**TASK REQUIREMENTS**. In the entries below, find every line holding the string "vote" and collect it.

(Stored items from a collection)
# # #

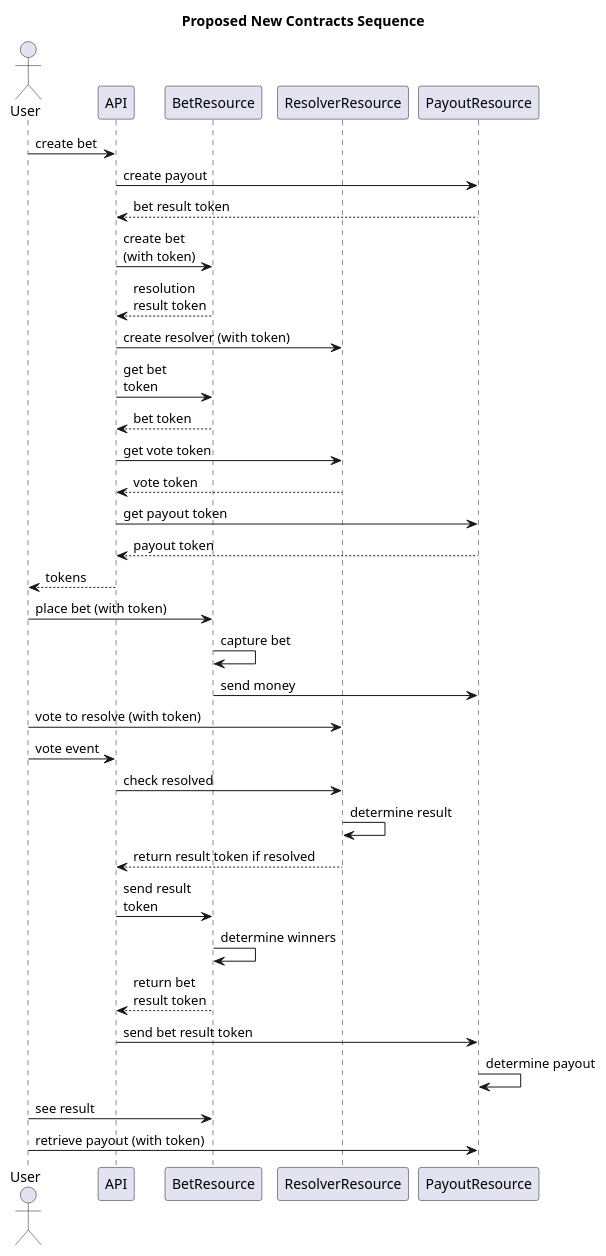
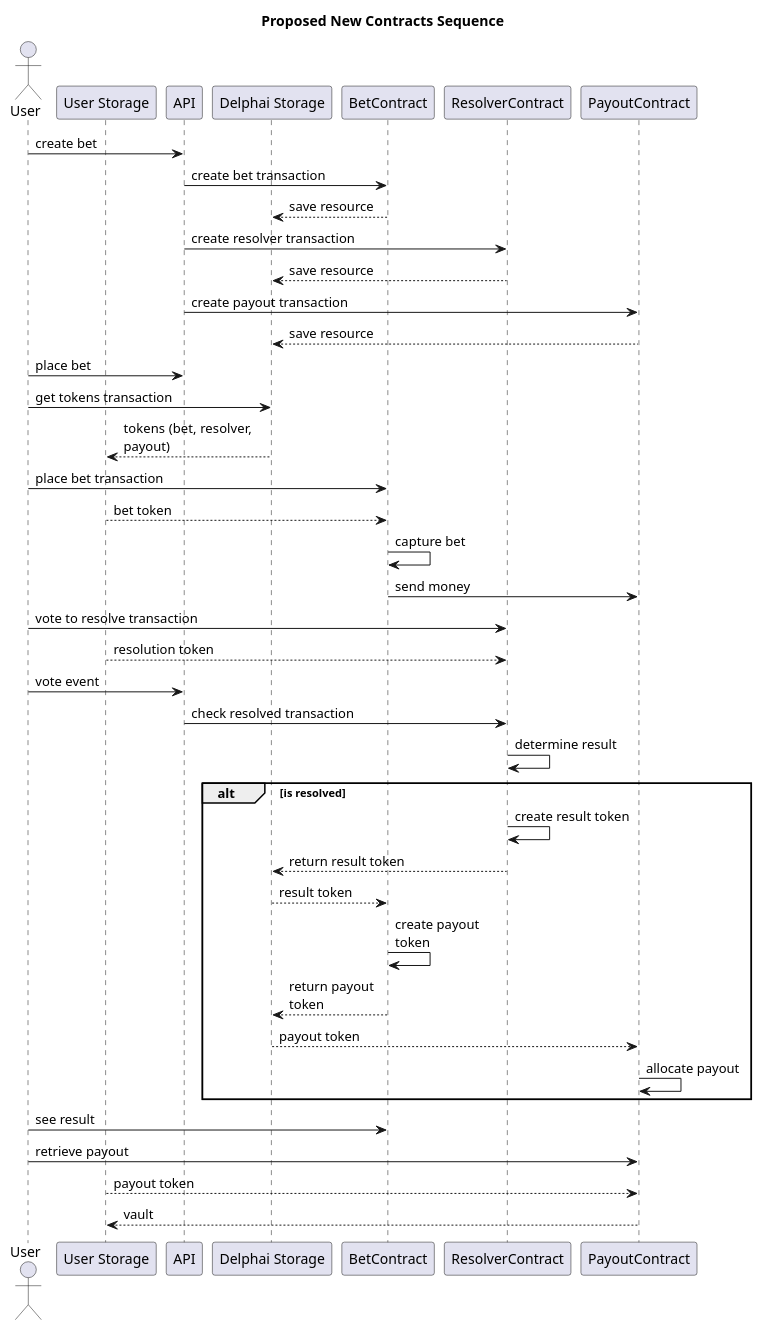
One commit to adhurjaty/prediction-app changed the diagram in docs/Diagrams/src/Architecture/newContractSeq.puml. Above: the diagram before and after it, drawn with PlantUML. The commit also changed 2 other files, not shown here.

```diff
--- a/docs/Diagrams/src/Architecture/newContractSeq.puml
+++ b/docs/Diagrams/src/Architecture/newContractSeq.puml
@@ -1,40 +1,51 @@
 @startuml newContractSeq
 
 title Proposed New Contracts Sequence
 
 actor User as user
+participant "User Storage" as us
 participant API as api
-participant BetResource as br
-participant ResolverResource as rr
-participant PayoutResource as pr
+participant "Delphai Storage" as ds
+participant BetContract as br
+participant ResolverContract as rr
+participant PayoutContract as pr
 
 user -> api : create bet
-api -> pr : create payout
-pr --> api : bet result token
-api -> br : create bet\n(with token)
-br --> api : resolution\nresult token
-api -> rr : create resolver (with token)
-api -> br : get bet\ntoken
-br --> api : bet token
-api -> rr : get vote token
-rr --> api : vote token
-api -> pr : get payout token
-pr --> api : payout token
-api --> user : tokens
-user -> br : place bet (with token)
+api -> br : create bet transaction
+br --> ds : save resource
+api -> rr : create resolver transaction
+rr --> ds : save resource
+api -> pr : create payout transaction
+pr --> ds : save resource
+
+user -> api : place bet
+user -> ds : get tokens transaction
+ds --> us : tokens (bet, resolver,\npayout)
+
+user -> br : place bet transaction
+us --> br : bet token
 br -> br : capture bet
 br -> pr : send money
-user -> rr : vote to resolve (with token)
+
+user -> rr : vote to resolve transaction
+us --> rr : resolution token
+
 user -> api : vote event
-api -> rr : check resolved
+api -> rr : check resolved transaction
 rr -> rr : determine result
-rr --> api : return result token if resolved
-api -> br : send result\ntoken
-br -> br : determine winners
-br --> api : return bet\nresult token
-api -> pr : send bet result token
-pr -> pr : determine payout
+alt is resolved
+    rr -> rr : create result token
+    rr --> ds : return result token
+    ds --> br : result token
+    br -> br : create payout\ntoken
+    br --> ds : return payout\ntoken
+    ds --> pr : payout token
+    pr -> pr : allocate payout
+end
+
 user -> br : see result
-user -> pr : retrieve payout (with token)
+user -> pr : retrieve payout
+us --> pr : payout token
+pr --> us : vault
 
 @enduml
```
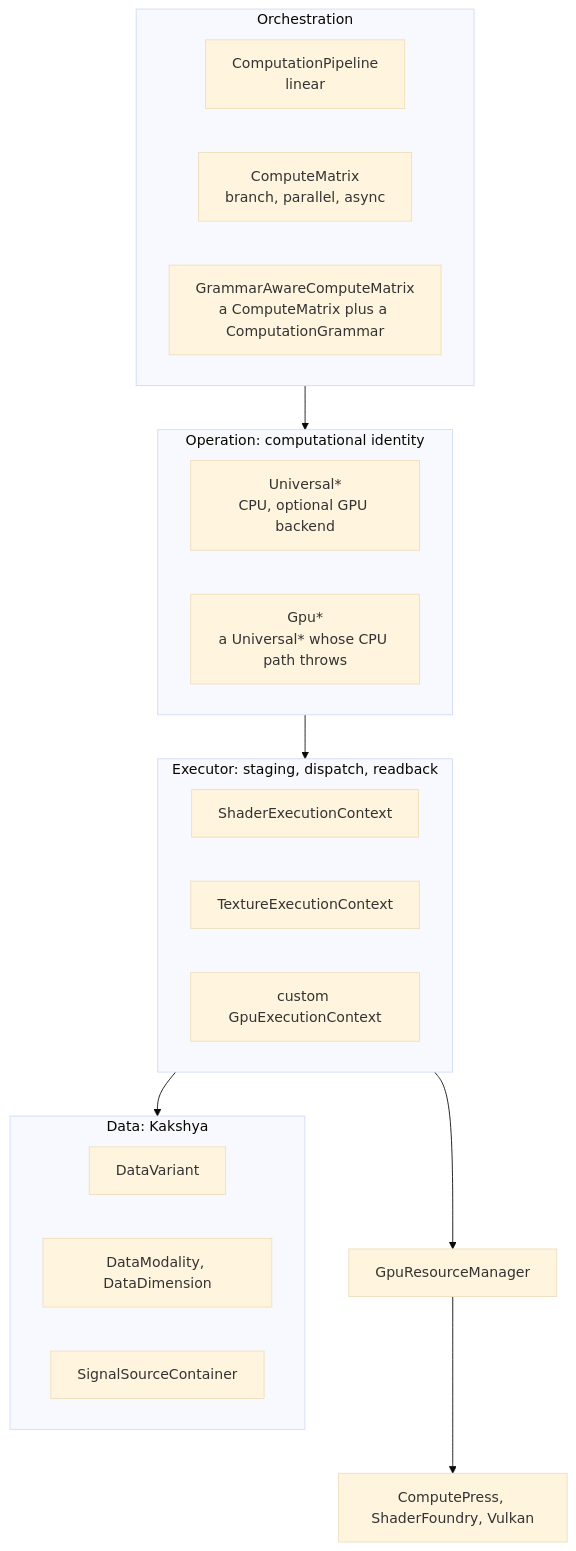
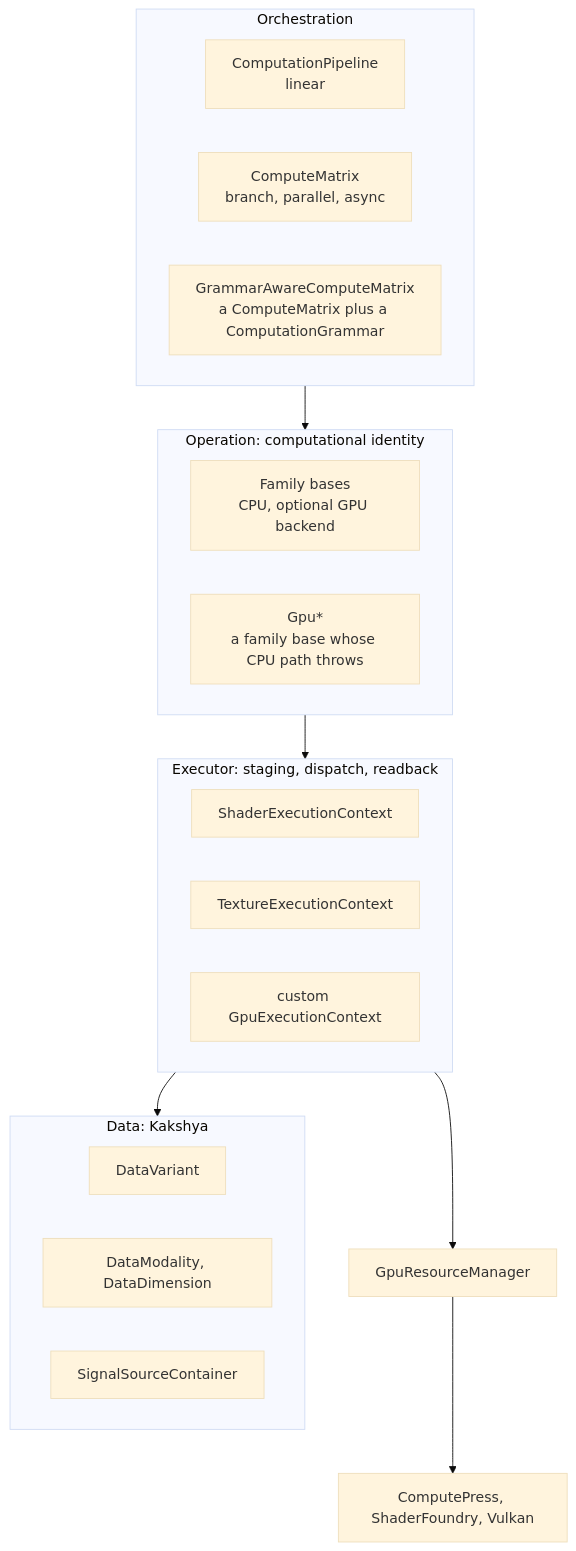
The first of 15 diagrams in docs/GPGPU-Guide.md (MayaFlux/MayaFlux), drawn with Mermaid (base theme) before and after one commit. The commit also changed other lines of this file and 26 other files, not shown here.

First line of the commit message:
refactor(yantra): drop the Universal prefix from the operation bases

````diff
--- a/docs/GPGPU-Guide.md
+++ b/docs/GPGPU-Guide.md
@@ -9,28 +9,28 @@
 ```mermaid
 flowchart TB
     subgraph ORCH["Orchestration"]
         direction LR
         CP["ComputationPipeline<br/>linear"]
         CM["ComputeMatrix<br/>branch, parallel, async"]
         GM["GrammarAwareComputeMatrix<br/>a ComputeMatrix plus a ComputationGrammar"]
     end
     subgraph OPS["Operation: computational identity"]
         direction LR
-        U["Universal*<br/>CPU, optional GPU backend"]
-        G["Gpu*<br/>a Universal* whose CPU path throws"]
+        U["Family bases<br/>CPU, optional GPU backend"]
+        G["Gpu*<br/>a family base whose CPU path throws"]
     end
     subgraph EXEC["Executor: staging, dispatch, readback"]
         direction LR
         SEC["ShaderExecutionContext"]
         TEC["TextureExecutionContext"]
         CUS["custom GpuExecutionContext"]
     end
     subgraph DATA["Data: Kakshya"]
         direction LR
         DV["DataVariant"]
         DM["DataModality, DataDimension"]
         SSC["SignalSourceContainer"]
     end
     ORCH --> OPS --> EXEC --> DATA
     EXEC --> RM["GpuResourceManager"] --> VK["ComputePress, ShaderFoundry, Vulkan"]
 ```
````
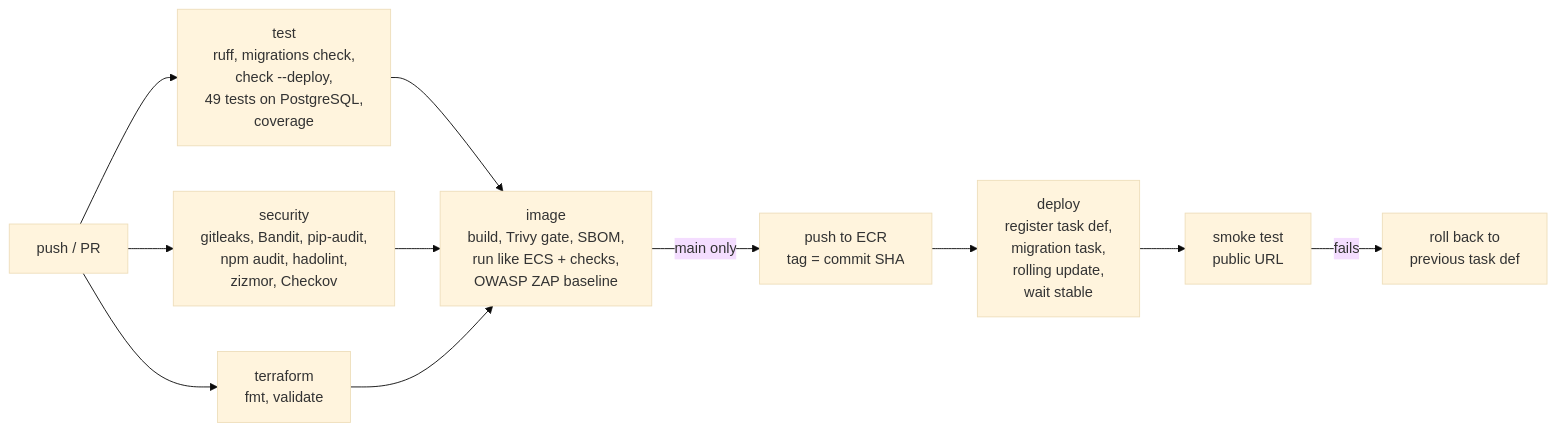
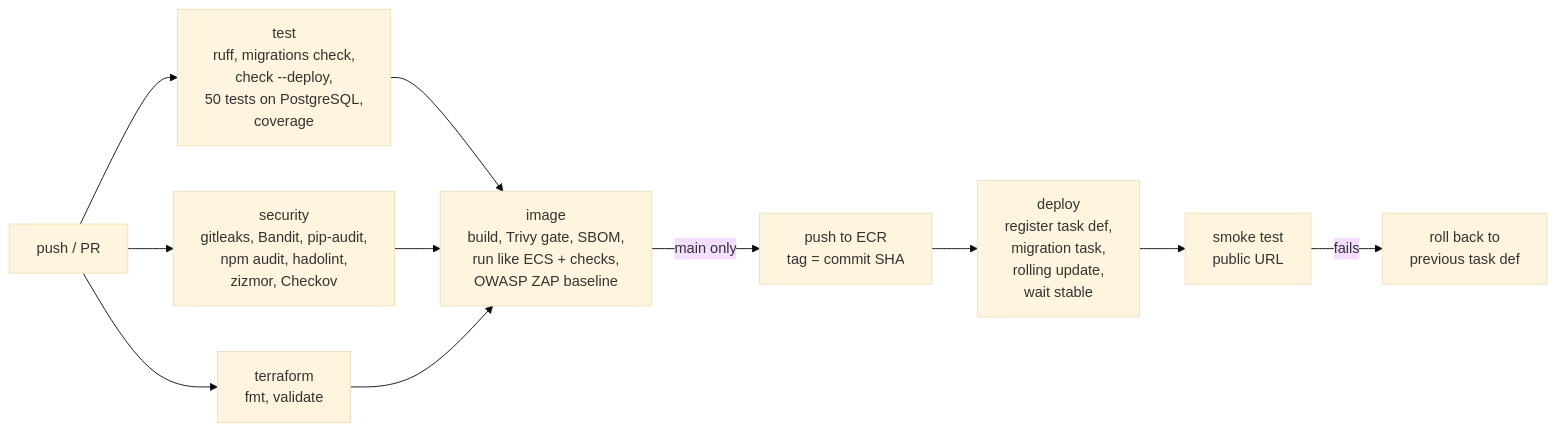
One commit to rayenmabrouk/EPIConnect changed the third of 3 diagrams in docs/ARCHITECTURE.md. Above: the diagram before and after it, drawn with Mermaid (base theme). The commit also changed 3 other files, not shown here.

````diff
--- a/docs/ARCHITECTURE.md
+++ b/docs/ARCHITECTURE.md
@@ -199,11 +199,11 @@
 ```mermaid
 flowchart LR
-    push["push / PR"] --> test["test<br/>ruff, migrations check,<br/>check --deploy,<br/>49 tests on PostgreSQL,<br/>coverage"]
+    push["push / PR"] --> test["test<br/>ruff, migrations check,<br/>check --deploy,<br/>50 tests on PostgreSQL,<br/>coverage"]
     push --> sec["security<br/>gitleaks, Bandit, pip-audit,<br/>npm audit, hadolint,<br/>zizmor, Checkov"]
     push --> tf["terraform<br/>fmt, validate"]
     test & sec & tf --> image["image<br/>build, Trivy gate, SBOM,<br/>run like ECS + checks,<br/>OWASP ZAP baseline"]
     image -->|main only| ecr["push to ECR<br/>tag = commit SHA"]
     ecr --> deploy["deploy<br/>register task def,<br/>migration task,<br/>rolling update,<br/>wait stable"]
     deploy --> smoke["smoke test<br/>public URL"]
     smoke -->|fails| rollback["roll back to<br/>previous task def"]
 ```
````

# # #

**ANSWER**.
-api -> rr : get vote token
-rr --> api : vote token
-user -> rr : vote to resolve (with token)
+user -> rr : vote to resolve transaction
 user -> api : vote event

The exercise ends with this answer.